GamePix and HandyGames team up to port hard & mid-core HTML5 games on the web GamePix prides itself on partnering with the best game developers and publishers in the world. After dealing with successful companies such as Zeptolab, Playmous and Miniclip, we are proud to announce a new partnership between GamePix and super game studio HandyGames. GamePix is on its
When I renewed my website last year, I added this blog section and told that I will share my progress but I did not. Well, I’m a shitty blogger. However, after I got some emails and comments I thought that it’s time to share my experiences about making money with HTML5 games. I know there are
Recently it became more difficult to convert interactive content from Flash to HTML5. Google announced they are shutting down Swiffy on July 1st, 2016 and development on Mozilla Shumway seems to have stopped. Fortunately there is a new tool, FlaExporter, for publishing faster, smaller HTML5 directly from Adobe Animate or Adobe Flash. It has an
If you want to monetize your HTML5 game, Facebook can be a gold mine if you manage to make it viral, as according to the official developer page, every month more than 250 million people play games on Facebook.com and on Facebook-connected devices. http://www.emanueleferonato.com/2016/03/10/how-to-publish-your-html5-game-on-facebook-using-facebook-login-share-and-cpmstar-ads/
Software Engineer Takashi Kitao has written a CSS3 based 3D graphics engine called DivSugar. While it’s not as performant as a WebGL might be for full games, the fact that it uses CSS3 means that it can easily be integrated into existing sites and be used for casual games. DivSugar provides the following features: -
CSS powered 3D engine with lighting, shadows and collisions. Built using HTML5 and CSS3 3D transforms. http://keithclark.co.uk/labs/css3-fps/

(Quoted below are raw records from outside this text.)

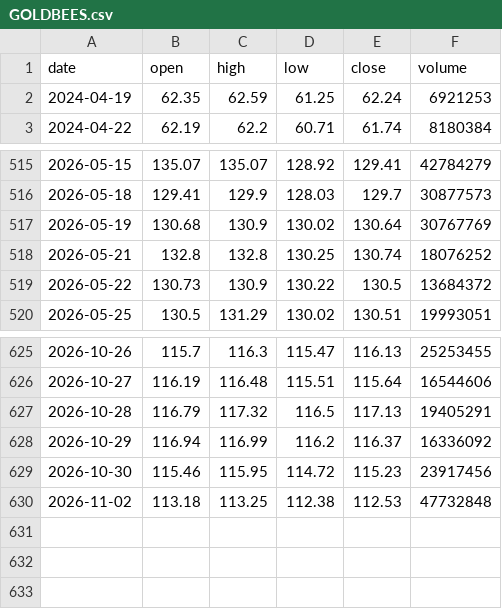
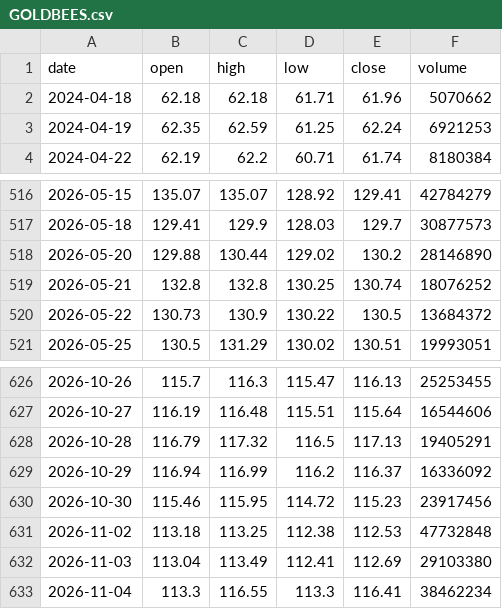
Before and after one commit to RPSCL/HNImanshu_value, a CSV file: etf_prices/raw/GOLDBEES.csv, drawn as a sheet; only a part is shown, gaps mark what is left out.

```diff
--- a/etf_prices/raw/GOLDBEES.csv
+++ b/etf_prices/raw/GOLDBEES.csv
@@ -1,2 +1,3 @@
 date,open,high,low,close,volume
+2024-04-18,62.18,62.18,61.71,61.96,5070662
 2024-04-19,62.35,62.59,61.25,62.24,6921253
@@ -516,3 +517,3 @@ date,open,high,low,close,volume
 2026-05-18,129.41,129.9,128.03,129.7,30877573
-2026-05-19,130.68,130.9,130.02,130.64,30767769
+2026-05-20,129.88,130.44,129.02,130.2,28146890
 2026-05-21,132.8,132.8,130.25,130.74,18076252
@@ -630 +631,3 @@ date,open,high,low,close,volume
 2026-11-02,113.18,113.25,112.38,112.53,47732848
+2026-11-03,113.04,113.49,112.41,112.69,29103380
+2026-11-04,113.3,116.55,113.3,116.41,38462234
```
Also changed, not shown: etf_prices/daily_close.csv, etf_prices/raw/HNGSNGBEES.csv, 8 other files.
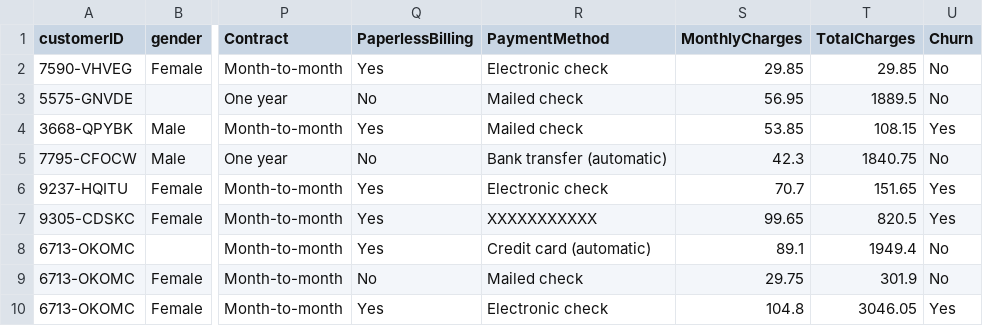
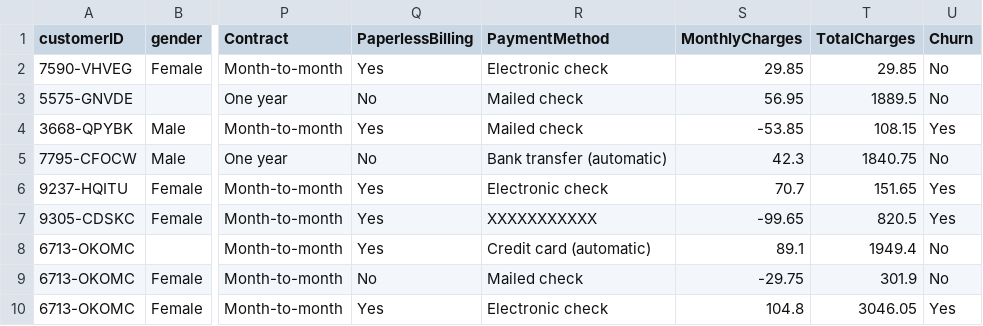
Before and after one commit to MazinGhafadgi/DQV-version-1.0, a CSV file: src/main/resources/telco/telco-sample-customer-chum.csv, drawn as a sheet; only a part is shown, gaps mark what is left out; the diff names each change by its address in the sheet, - before the commit and + after, or states it on an @@ line.

```diff
--- a/src/main/resources/telco/telco-sample-customer-chum.csv
+++ b/src/main/resources/telco/telco-sample-customer-chum.csv
-S4 (MonthlyCharges): 53.85
+S4 (MonthlyCharges): -53.85
-S7 (MonthlyCharges): 99.65
+S7 (MonthlyCharges): -99.65
-S9 (MonthlyCharges): 29.75
+S9 (MonthlyCharges): -29.75
```
Also changed, not shown: 1 other file.
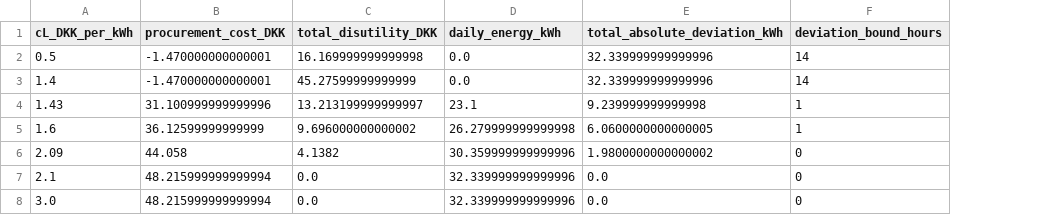
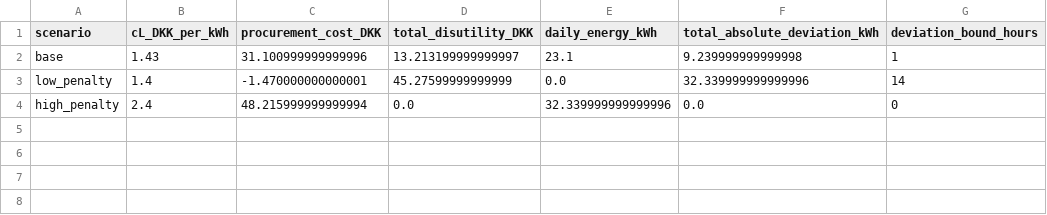
Before and after one commit to magnus-bs/46750_Optimisation_Assignment_1, a CSV file: results/Q2_linear/linear_disutility_sweep.csv, drawn as a sheet; removed rows and columns are numbered as before the commit, all else as after; the diff names each change by its address in the sheet, - before the commit and + after, or states it on an @@ line.

```diff
--- a/results/Q2_linear/linear_disutility_sweep.csv
+++ b/results/Q2_linear/linear_disutility_sweep.csv
+column A (scenario), rows 3-4: low_penalty | high_penalty
-row 2: 0.5 | -1.470000000000001 | 16.169999999999998 | 0.0 | 32.339999999999996 | 14
@@ row 4 moved to row 2: base @@
-row 5: 1.6 | 36.12599999999999 | 9.696000000000002 | 26.279999999999998 | 6.0600000000000005 | 1
-row 6: 2.09 | 44.058 | 4.1382 | 30.359999999999996 | 1.9800000000000002 | 0
-B4 (cL_DKK_per_kWh): 2.1
+B4 (cL_DKK_per_kWh): 2.4
-row 8: 3.0 | 48.215999999999994 | 0.0 | 32.339999999999996 | 0.0 | 0
```
Also changed, not shown: results/Q2_quadratic/quadratic_disutility_sweep.csv, 13 other files.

… developers pinpoint and solve performance issues in iOS, Android and HTML5 apps, while companies like Airbrake and Exceptional cater to the Web side. But, as…
We recently participated in Indie Speed Run, a new game jam apparently started by some members of The Escapist. Those who have already been exposed to other popular game jams such as Ludum Dare or Global Game Jam may find Indie Speed Run very familiar – developers have a 48-hour window in which to develop a game based on a randomly generated theme (and in this case, element).
Indie Speed Run offered some unique additions to the typical game jam format. Of all the game jams out there, we chose to participate in this one for the following reasons:
- Well respected group of judges helped legitimize the contest (also, who wouldn’t love for Notch or Yahtzee to play their games?).
- Ability to use your own tools without having to open source them.
- Developers choose the 48-hour window that works for them.
Additionally, Indie Speed Run had a $25 entry fee which, while it probably turned off a few teams, surprisingly made us feel better about the whole process. It’s a small amount of money that acted as a barrier to entry, meaning that only dedicated developers would participate.
Our game: Asylum Night
Our randomly-generated theme and element were telepathy and booby-traps, respectively. We looked each up on Wikipedia and dictionaries to ensure that our understanding was correct (and to help give us ideas). One common trait of telepathy is that it can be used to move objects, which plays well with the booby-traps element. So we wanted to make a game where booby-traps could either be set or disabled by using one’s mind.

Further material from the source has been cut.